In July of 1925, he filed for (and subsequently received) permission to convert the property from a single-family dwelling into three apartments. The O’Briens lived temporarily in Brookline in 1925, but had resumed living at 465 Beacon by the 1925-1926 winter season. It remained their home and his office for the next forty years. Their sons, Frederick William O’Brien, Jr., and Richard Green O’Brien, also became radiologists and maintained their offices at 465 Beacon.
In August of 1937, Sarah O’Brien filed for (and subsequently received) permission to construct “one strong structure in rear yard for doctor’s laboratory.”
On October 26, 1961, Sara Green transferred the property to their son, Richard Green O’Brien.
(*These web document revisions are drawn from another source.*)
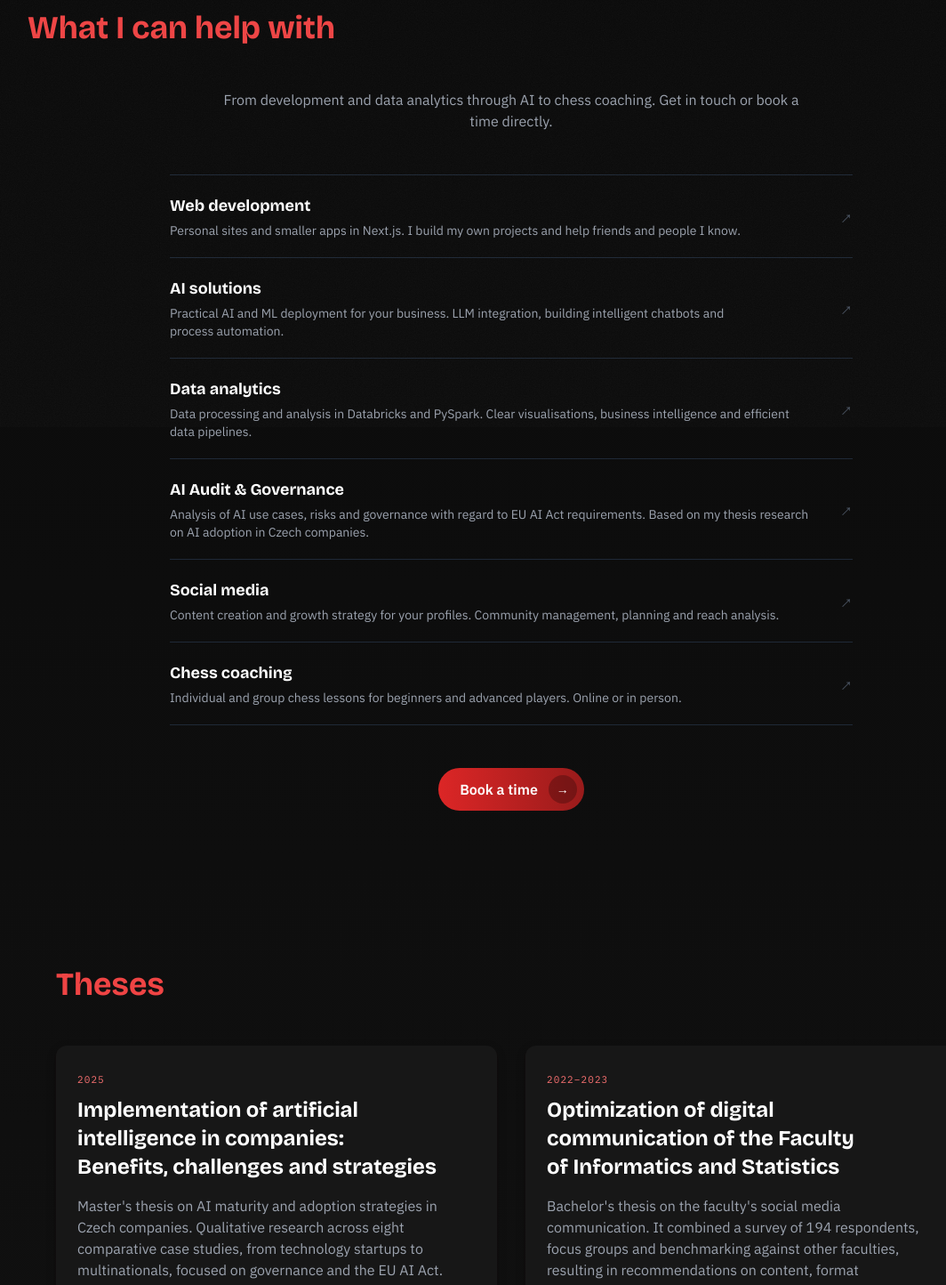
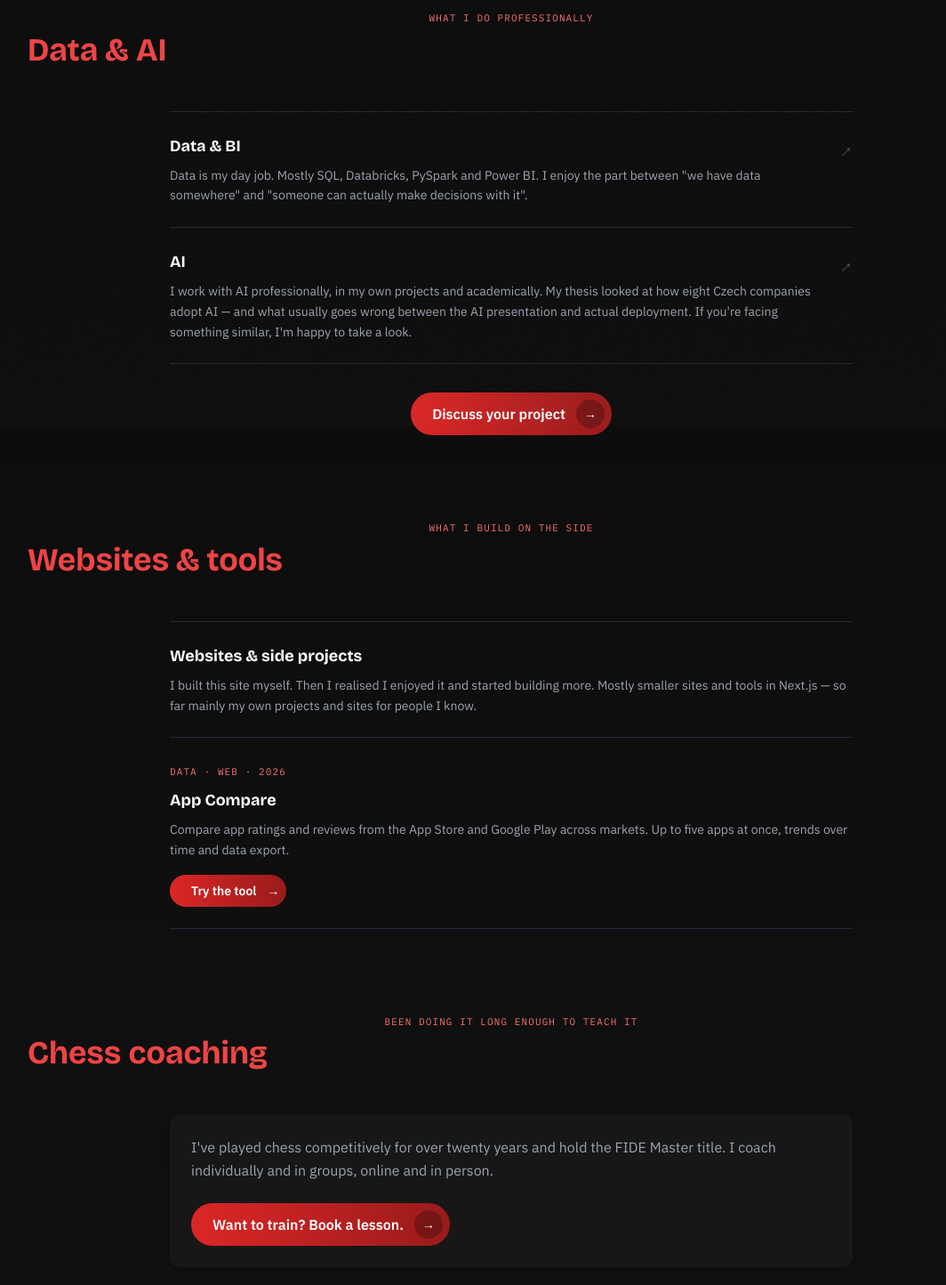
Before and after one commit to petrhollan22/petr-portfolio, a Next.js app: page /en/work in a window 1280 px wide. Shown: the part 320-1764 px from the top of the page at 89% size, without its empty margins (65-1129 px from the left). Built offline with nearby package versions, Linux system fonts and the light colour scheme; no server answers.

Commit message:
Rewrite Work page: split into professional/side/chess, remove social media service, human copy

```diff
--- a/app/[locale]/work/page.tsx
+++ b/app/[locale]/work/page.tsx
@@ -3,7 +3,6 @@ import { Link } from '@/i18n/routing';
 import { projects } from '@/data/projects';
 import { workServices } from '@/data/services';
 import { pick } from '@/lib/localized';
-import ContactForm from '@/components/ContactForm';
 import { buildMetadata } from '@/lib/metadata';
 import PageGlow from '@/components/PageGlow';
 
@@ -16,6 +15,10 @@ export default function WorkPage() {
   const t = useTranslations('work');
   const locale = useLocale();
 
+  const mainServices = workServices.filter(s => s.tier === 'main' && !s.hidden);
+  const sideServices = workServices.filter(s => s.tier === 'side' && !s.hidden);
+  const chessService = workServices.find(s => s.id === 'chess-coaching');
+
   const categories = ['thesis', 'competition'] as const;
 
   return (
@@ -26,29 +29,76 @@ export default function WorkPage() {
         <p className="text-xl text-gray-400 max-w-2xl mx-auto">{t('lead')}</p>
       </section>
 
+      {/* Co dělám profesně */}
       <section className="container py-12">
-        <h2 className="section-title">{t('servicesTitle')}</h2>
-        <p className="text-gray-400 mb-12 text-center max-w-2xl mx-auto">{t('servicesLead')}</p>
-        <div className="max-w-3xl mx-auto mb-12 border-t border-gray-800">
-          {workServices.filter((s) => !s.hidden).map((s) => (
+        <p className="mono-label text-red-400 mb-2 text-center">{locale === 'cs' ? 'Co dělám profesně' : 'What I do professionally'}</p>
+        <h2 className="section-title">{locale === 'cs' ? 'Data a AI' : 'Data & AI'}</h2>
+        <div className="max-w-3xl mx-auto border-t border-gray-800">
+          {mainServices.map((s) => (
             <Link
               key={s.id}
               href={`/schedule-time?service=${s.id}`}
-              className="group flex items-center justify-between gap-6 py-5 border-b border-gray-800 hover:border-gray-600 transition-colors"
+              className="group flex items-start justify-between gap-6 py-6 border-b border-gray-800 hover:border-gray-600 transition-colors"
             >
               <div>
-                <h3 className="text-lg font-bold mb-1 group-hover:text-red-400 transition-colors">{pick(s.name, locale)}</h3>
-                <p className="text-gray-400 text-sm">{pick(s.description, locale)}</p>
+                <h3 className="text-lg font-bold mb-2 group-hover:text-red-400 transition-colors">{pick(s.name, locale)}</h3>
+                <p className="text-gray-400 text-sm leading-relaxed">{pick(s.description, locale)}</p>
               </div>
-              <span className="text-gray-600 group-hover:text-red-400 transition-all duration-200 text-xl rotate-[-45deg] shrink-0 group-hover:translate-x-1 group-hover:-translate-y-1">→</span>
+              <span className="text-gray-600 group-hover:text-red-400 transition-all duration-200 text-xl rotate-[-45deg] shrink-0 group-hover:translate-x-1 group-hover:-translate-y-1 mt-1">→</span>
             </Link>
           ))}
         </div>
-        <div className="text-center">
-          <Link href="/schedule-time" className="btn-primary">{t('bookCta')}<span className="btn-arrow">→</span></Link>
+        <div className="text-center mt-8">
+          <Link href="/schedule-time?service=data-analytics" className="btn-primary">
+            {locale === 'cs' ? 'Probrat váš projekt' : 'Discuss your project'}<span className="btn-arrow">→</span>
+          </Link>
         </div>
       </section>
 
+      {/* Co stavím bokem */}
+      <section className="container py-12">
+        <p className="mono-label text-red-400 mb-2 text-center">{locale === 'cs' ? 'Co stavím bokem' : 'What I build on the side'}</p>
+        <h2 className="section-title">{locale === 'cs' ? 'Weby & nástroje' : 'Websites & tools'}</h2>
+        <div className="max-w-3xl mx-auto border-t border-gray-800">
+          {sideServices.map((s) => (
+            <div key={s.id} className="py-6 border-b border-gray-800">
+              <h3 className="text-lg font-bold mb-2">{pick(s.name, locale)}</h3>
+              <p className="text-gray-400 text-sm leading-relaxed">{pick(s.description, locale)}</p>
+            </div>
+          ))}
+          {/* App Compare tool */}
+          <div className="py-6 border-b border-gray-800">
+            <span className="mono-label text-red-400 text-xs">DATA · WEB · 2026</span>
+            <h3 className="text-lg font-bold mt-2 mb-2">App Compare</h3>
+            <p className="text-gray-400 text-sm leading-relaxed mb-4">
+              {locale === 'cs'
+                ? 'Porovnání hodnocení a recenzí aplikací z App Store a Google Play napříč trhy. Až pět aplikací najednou, vývoj v čase a export dat.'
+                : 'Compare app ratings and reviews from the App Store and Google Play across markets. Up to five apps at once, trends over time and data export.'}
+            </p>
+            <a href="/tools/app-compare" className="btn-primary inline-flex items-center gap-2 text-sm">
+              {locale === 'cs' ? 'Vyzkoušet nástroj' : 'Try the tool'} <span>→</span>
+            </a>
+          </div>
+        </div>
+      </section>
+
+      {/* Šachy */}
+      {chessService && (
+        <section className="container py-12">
+          <p className="mono-label text-red-400 mb-2 text-center">{locale === 'cs' ? 'Dělám to dost dlouho na to, abych to mohl učit' : 'Been doing it long enough to teach it'}</p>
+          <h2 className="section-title">{pick(chessService.name, locale)}</h2>
+          <div className="max-w-3xl mx-auto">
+            <div className="card">
+              <p className="text-gray-400 leading-relaxed mb-6">{pick(chessService.description, locale)}</p>
+              <Link href="/schedule-time?service=chess-coaching" className="btn-primary">
+                {locale === 'cs' ? 'Chceš potrénovat? Domluv si lekci.' : 'Want to train? Book a lesson.'}<span className="btn-arrow">→</span>
+              </Link>
+            </div>
+          </div>
+        </section>
+      )}
+
+      {/* Projekty */}
       <section className="container py-16">
         {categories.map((cat) => {
           const items = projects
@@ -58,7 +108,7 @@ export default function WorkPage() {
           if (items.length === 0) return null;
 
           return (
-          <section key={cat} className="container pt-16 pb-12">
+            <section key={cat} className="pt-16 pb-12">
               <h2 className="section-title">
                 {cat === 'thesis' ? t('thesesTitle') : t('competitionsTitle')}
               </h2>
@@ -68,30 +118,19 @@ export default function WorkPage() {
                     <span className="mono-label text-red-400">{p.year}</span>
                     <h3 className="text-2xl font-bold mt-2 mb-4">{pick(p.title, locale)}</h3>
                     <p className="text-gray-400 mb-4">{pick(p.description, locale)}</p>
-
                     {p.image && (
-                    <img
-                      src={p.image}
-                      alt={pick(p.title, locale)}
-                      className="w-full rounded-lg mb-4"
-                      loading="lazy"
-                    />
+                      <img src={p.image} alt={pick(p.title, locale)} className="w-full rounded-lg mb-4" loading="lazy" />
                     )}
-
                     <div className="flex flex-wrap gap-2 mb-6">
                       {p.tags.map((tag) => (
-                      <span key={tag} className="px-3 py-1 bg-gray-700/50 text-gray-300 text-sm rounded-full">
-                        {tag}
-                      </span>
+                        <span key={tag} className="px-3 py-1 bg-gray-700/50 text-gray-300 text-sm rounded-full">{tag}</span>
                       ))}
                     </div>
-
                     {p.url && (
                       <a href={p.url} target="_blank" rel="noopener noreferrer" className="inline-block btn-primary text-sm">
                         {t('readThesis')} →
                       </a>
                     )}
-
                     {p.links && p.links.length > 0 && (
                       <ul className="grid sm:grid-cols-2 gap-2">
                         {p.links.map((l) => (
@@ -110,20 +149,6 @@ export default function WorkPage() {
             </section>
           );
         })}
-
-      <section className="container pt-16 pb-12">
-        <h2 className="section-title">Vlastní nástroje</h2>
-        <p className="text-gray-500 text-sm mb-8 -mt-4 italic">Občas je rychlejší něco postavit než to pětkrát dělat ručně.</p>
-        <div className="grid md:grid-cols-2 gap-8">
-          <div className="card">
-            <span className="mono-label text-red-400">DATA · WEB · 2026</span>
-            <h3 className="text-2xl font-bold mt-2 mb-3">App Compare</h3>
-            <p className="text-gray-400 mb-6">Porovnání hodnocení a recenzí aplikací z App Store a Google Play napříč trhy. Až pět aplikací najednou, vývoj v čase a export dat pro další analýzu.</p>
-            <a href="/tools/app-compare" className="btn-primary inline-flex items-center gap-2">Vyzkoušet nástroj <span>→</span></a>
-          </div>
-        </div>
-      </section>
-      <ContactForm />
       </section>
     </div>
   );
--- a/data/services.ts
+++ b/data/services.ts
@@ -4,65 +4,65 @@ export interface Service {
   id: string;
   name: Localized;
   description: Localized;
+  tier: 'main' | 'side' | 'other';
   hidden?: boolean;
 }
 
 export const workServices: Service[] = [
   {
-    id: "web-design",
-    name: { cs: "Web development", en: "Web development" },
+    id: "data-analytics",
+    tier: "main",
+    name: { cs: "Data & BI", en: "Data & BI" },
     description: {
-      cs: "Osobní weby a menší aplikace v Next.js. Stavím vlastní projekty a pomáhám s weby přátelům a známým.",
-      en: "Personal sites and smaller apps in Next.js. I build my own projects and help friends and people I know."
+      cs: "Daty se živím. Nejčastěji SQL, Databricks, PySpark a Power BI. Baví mě hlavně ta část mezi \"někde máme data\" a \"někdo podle nich dokáže udělat rozhodnutí\".",
+      en: "Data is my day job. Mostly SQL, Databricks, PySpark and Power BI. I enjoy the part between \"we have data somewhere\" and \"someone can actually make decisions with it\"."
     }
   },
   {
     id: "ai-solutions",
-    name: { cs: "AI řešení", en: "AI solutions" },
+    tier: "main",
+    name: { cs: "AI", en: "AI" },
     description: {
-      cs: "Praktické nasazení AI a ML do tvého byznysu. Integrace LLM, stavba inteligentních chatbotů a automatizace procesů.",
-      en: "Practical AI and ML deployment for your business. LLM integration, building intelligent chatbots and process automation."
+      cs: "AI řeším v práci, vlastních projektech i akademicky. V diplomce jsem zkoumal, jak ji zavádí osm českých firem — a co se mezi prezentací o AI a skutečným nasazením obvykle pokazí. Pokud řešíte podobný problém, rád se na něj podívám s vámi.",
+      en: "I work with AI professionally, in my own projects and academically. My thesis looked at how eight Czech companies adopt AI — and what usually goes wrong between the AI presentation and actual deployment. If you're facing something similar, I'm happy to take a look."
     }
   },
   {
-    id: "data-analytics",
-    name: { cs: "Datová analytika", en: "Data analytics" },
+    id: "web-design",
+    tier: "side",
+    name: { cs: "Weby & vlastní projekty", en: "Websites & side projects" },
     description: {
-      cs: "Zpracování a analýza dat v Databricks a PySparku. Přehledné vizualizace, Business Intelligence a efektivní datové pipeline.",
-      en: "Data processing and analysis in Databricks and PySpark. Clear visualisations, business intelligence and efficient data pipelines."
+      cs: "Tenhle web jsem si postavil sám. Pak jsem zjistil, že mě to baví, a začal stavět další. Dělám hlavně menší weby a nástroje v Next.js — zatím spíš vlastní projekty a weby pro lidi kolem mě.",
+      en: "I built this site myself. Then I realised I enjoyed it and started building more. Mostly smaller sites and tools in Next.js — so far mainly my own projects and sites for people I know."
+    }
+  },
+  {
+    id: "chess-coaching",
+    tier: "other",
+    name: { cs: "Šachový trénink", en: "Chess coaching" },
+    description: {
+      cs: "Šachy hraju závodně přes dvacet let a mám titul FIDE Master. Trénuju individuálně i skupinově, online i osobně.",
+      en: "I've played chess competitively for over twenty years and hold the FIDE Master title. I coach individually and in groups, online and in person."
     }
   },
   {
     id: "ai-audit",
-    name: { cs: "AI audit & Governance", en: "AI Audit & Governance" },
+    tier: "side",
+    hidden: true,
+    name: { cs: "AI governance readiness", en: "AI governance readiness" },
     description: {
-      cs: "Analýza AI use cases, rizik a governance s ohledem na požadavky EU AI Act. Vychází z diplomové práce o zavádění AI v českých firmách.",
-      en: "Analysis of AI use cases, risks and governance with regard to EU AI Act requirements. Based on my thesis research on AI adoption in Czech companies."
-    }
-  },
-  {
-    id: "social-media",
-    name: { cs: "Sociální sítě", en: "Social media" },
-    description: {
-      cs: "Tvorba obsahu a růstová strategie pro vaše profily. Správa komunity, plánování a vyhodnocování dosahu.",
-      en: "Content creation and growth strategy for your profiles. Community management, planning and reach analysis."
+      cs: "Analýza AI use cases a governance s ohledem na EU AI Act. Vychází z diplomové práce o zavádění AI v českých firmách.",
+      en: "Analysis of AI use cases and governance with regard to EU AI Act. Based on my thesis research on AI adoption in Czech companies."
     }
   },
   {
     id: "cv-request",
     hidden: true,
+    tier: "other",
     name: { cs: "Žádost o životopis", en: "CV request" },
     description: {
       cs: "Pošlu ti kompletní životopis v PDF včetně kontaktních údajů.",
       en: "I'll send you the full CV as a PDF, including contact details."
-    }
-  },
-  {
-    id: "chess-coaching",
-    name: { cs: "Šachový trénink", en: "Chess coaching" },
-    description: {
-      cs: "Individuální i skupinové lekce šachu pro začátečníky i pokročilé. Online formou nebo osobně.",
-      en: "Individual and group chess lessons for beginners and advanced players. Online or in person."
     }
   }
 ];
```
Lines whose indentation alone changed are shown as unchanged.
The O’Briens continued to live (and he to maintain his office) at 465 Beacon until his death in December of 1965. Richard Green O’Brien continued to live and maintain his office there until the late 1960s. From about 1967, Eugene Gillespe also lived at 465 Beacon as caretaker.
On January 16, 1970, 465 Beacon was acquired from Richard Green O’Brien by Louise Robinson, trustee of the Louise Robinson Realty Trust. The property was shown as vacant, with Eugene Gillespe continuing to be listed as caretaker, in the 1970-1972 City Directories.
On January 30, 1973, 465 Beacon was acquired from Louise Robinson by Jean-Claude Sureau and his wife, Carole S. Sureau.
In March of 1982, Jean-Claude Sureau applied for (and subsequently received) permission to convert the property from three apartments and a doctor’s office into four apartments.
On August 21, 1985, 465 Beacon was purchased from the Sureaus by H. & P. Associates Limited Partnership II (Berton M. Hochfeld, chief executive officer).
On April 3, 1986, H. & P. Associates converted the property into four condominium units, the 465 Beacon Street Condominium.